Australian Museum: The Geological Time Scale - Tech Learning

Australian Museum: The Geological Time Scale

Learn how geologists have used the rock record to determine geological time.
Author:
Publish date:

Learn how geologists have used the rock record to determine geological time. Reading rocks includes looking at erosion, when mountains were built, and tectonic shifting. Before looking at the geological divisions themselves, read a brief history of how describing geological time has been refined over the years. Included is a chart which shows the era, period, epoch and when each began and ended. A handy glossary defines some terms used in describing geological time. For more information you can click on related sections of the museum and items related to the geological time scale.

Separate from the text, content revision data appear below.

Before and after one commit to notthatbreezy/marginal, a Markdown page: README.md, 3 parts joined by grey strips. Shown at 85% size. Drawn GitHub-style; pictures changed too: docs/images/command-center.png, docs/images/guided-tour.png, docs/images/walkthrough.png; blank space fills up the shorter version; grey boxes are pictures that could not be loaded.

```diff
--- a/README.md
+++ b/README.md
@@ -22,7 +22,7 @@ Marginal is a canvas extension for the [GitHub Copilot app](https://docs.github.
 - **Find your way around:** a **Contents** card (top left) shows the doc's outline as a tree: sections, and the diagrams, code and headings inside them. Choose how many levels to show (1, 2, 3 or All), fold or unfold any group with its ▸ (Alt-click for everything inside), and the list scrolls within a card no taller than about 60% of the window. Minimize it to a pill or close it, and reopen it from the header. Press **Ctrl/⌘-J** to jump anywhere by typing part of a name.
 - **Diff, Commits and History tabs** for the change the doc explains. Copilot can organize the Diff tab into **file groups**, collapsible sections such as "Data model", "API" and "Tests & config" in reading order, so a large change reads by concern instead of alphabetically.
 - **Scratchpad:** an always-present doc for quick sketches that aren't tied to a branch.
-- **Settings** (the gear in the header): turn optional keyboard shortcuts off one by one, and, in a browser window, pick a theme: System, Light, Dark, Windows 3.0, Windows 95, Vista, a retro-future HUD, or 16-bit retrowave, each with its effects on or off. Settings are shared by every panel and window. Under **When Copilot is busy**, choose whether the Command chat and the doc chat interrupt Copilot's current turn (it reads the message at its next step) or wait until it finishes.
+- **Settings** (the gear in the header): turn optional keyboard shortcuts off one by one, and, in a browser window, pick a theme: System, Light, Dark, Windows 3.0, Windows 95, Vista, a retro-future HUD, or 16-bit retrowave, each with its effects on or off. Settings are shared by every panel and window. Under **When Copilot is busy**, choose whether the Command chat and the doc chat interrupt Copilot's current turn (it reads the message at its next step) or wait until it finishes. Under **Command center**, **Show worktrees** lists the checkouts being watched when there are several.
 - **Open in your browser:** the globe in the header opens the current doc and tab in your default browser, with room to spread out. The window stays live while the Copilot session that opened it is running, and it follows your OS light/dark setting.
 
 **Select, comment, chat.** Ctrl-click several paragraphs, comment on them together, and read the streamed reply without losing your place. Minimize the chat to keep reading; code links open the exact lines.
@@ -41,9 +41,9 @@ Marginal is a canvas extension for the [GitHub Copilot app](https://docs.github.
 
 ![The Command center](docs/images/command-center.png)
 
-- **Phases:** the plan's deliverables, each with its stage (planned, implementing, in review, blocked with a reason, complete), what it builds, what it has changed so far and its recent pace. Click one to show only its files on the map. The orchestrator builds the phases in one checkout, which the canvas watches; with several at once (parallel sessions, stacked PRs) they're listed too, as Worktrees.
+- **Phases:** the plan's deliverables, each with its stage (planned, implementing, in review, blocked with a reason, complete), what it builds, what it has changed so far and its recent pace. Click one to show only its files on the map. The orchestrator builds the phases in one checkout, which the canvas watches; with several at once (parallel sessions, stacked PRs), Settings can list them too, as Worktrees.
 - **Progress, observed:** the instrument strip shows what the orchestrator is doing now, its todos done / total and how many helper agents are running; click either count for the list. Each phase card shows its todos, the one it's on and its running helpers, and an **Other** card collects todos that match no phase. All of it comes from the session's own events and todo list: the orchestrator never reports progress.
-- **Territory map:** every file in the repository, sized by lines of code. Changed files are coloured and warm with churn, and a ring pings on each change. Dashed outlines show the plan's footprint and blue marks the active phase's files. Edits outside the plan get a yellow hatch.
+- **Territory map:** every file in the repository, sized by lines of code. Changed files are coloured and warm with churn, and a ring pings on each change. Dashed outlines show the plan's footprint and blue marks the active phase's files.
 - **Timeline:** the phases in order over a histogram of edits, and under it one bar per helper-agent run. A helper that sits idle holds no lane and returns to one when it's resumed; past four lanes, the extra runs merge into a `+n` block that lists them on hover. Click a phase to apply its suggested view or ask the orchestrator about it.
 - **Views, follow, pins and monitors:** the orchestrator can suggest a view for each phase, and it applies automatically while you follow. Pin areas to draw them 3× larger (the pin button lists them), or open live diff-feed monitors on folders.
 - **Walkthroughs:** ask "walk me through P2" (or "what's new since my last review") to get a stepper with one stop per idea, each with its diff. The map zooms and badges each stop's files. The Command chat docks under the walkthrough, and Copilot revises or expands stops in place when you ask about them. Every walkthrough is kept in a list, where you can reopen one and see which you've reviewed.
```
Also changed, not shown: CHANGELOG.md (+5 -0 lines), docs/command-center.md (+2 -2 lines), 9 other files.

courtesy of Knovation

Featured

Related

The Major Scale

The online lessons begin with an explanation of the music staff, clefs, and ledger lines so students get a solid foundation.

The Official U.S. Time

Name: The Official U.S. Time Brief Description of the Site: Are you on Eastern, Central, Mountain, or Pacific time? And is yours one of the U.S. states and/or territories that do not adhere to Daylight Savings Time? Which ones? The answer is here, on the home page’s interactive map of the U.S. and

The Starving Time in Jamestown

Students will work with primary resources such as diary entries to investigate a historical situation, the starving time in Jamestown.  This interactive site raises questions that students can attempt to answer using 21st century skills. They may also realize that

South Tyrol Museum of Archeology: The Iceman

Visit the virtual home of the 5,300 year old male found frozen in a glacier in 1991. Students can see the actual 'mummy' and pictures depicting what he might have looked like when alive, along with well preserved artifacts. courtesy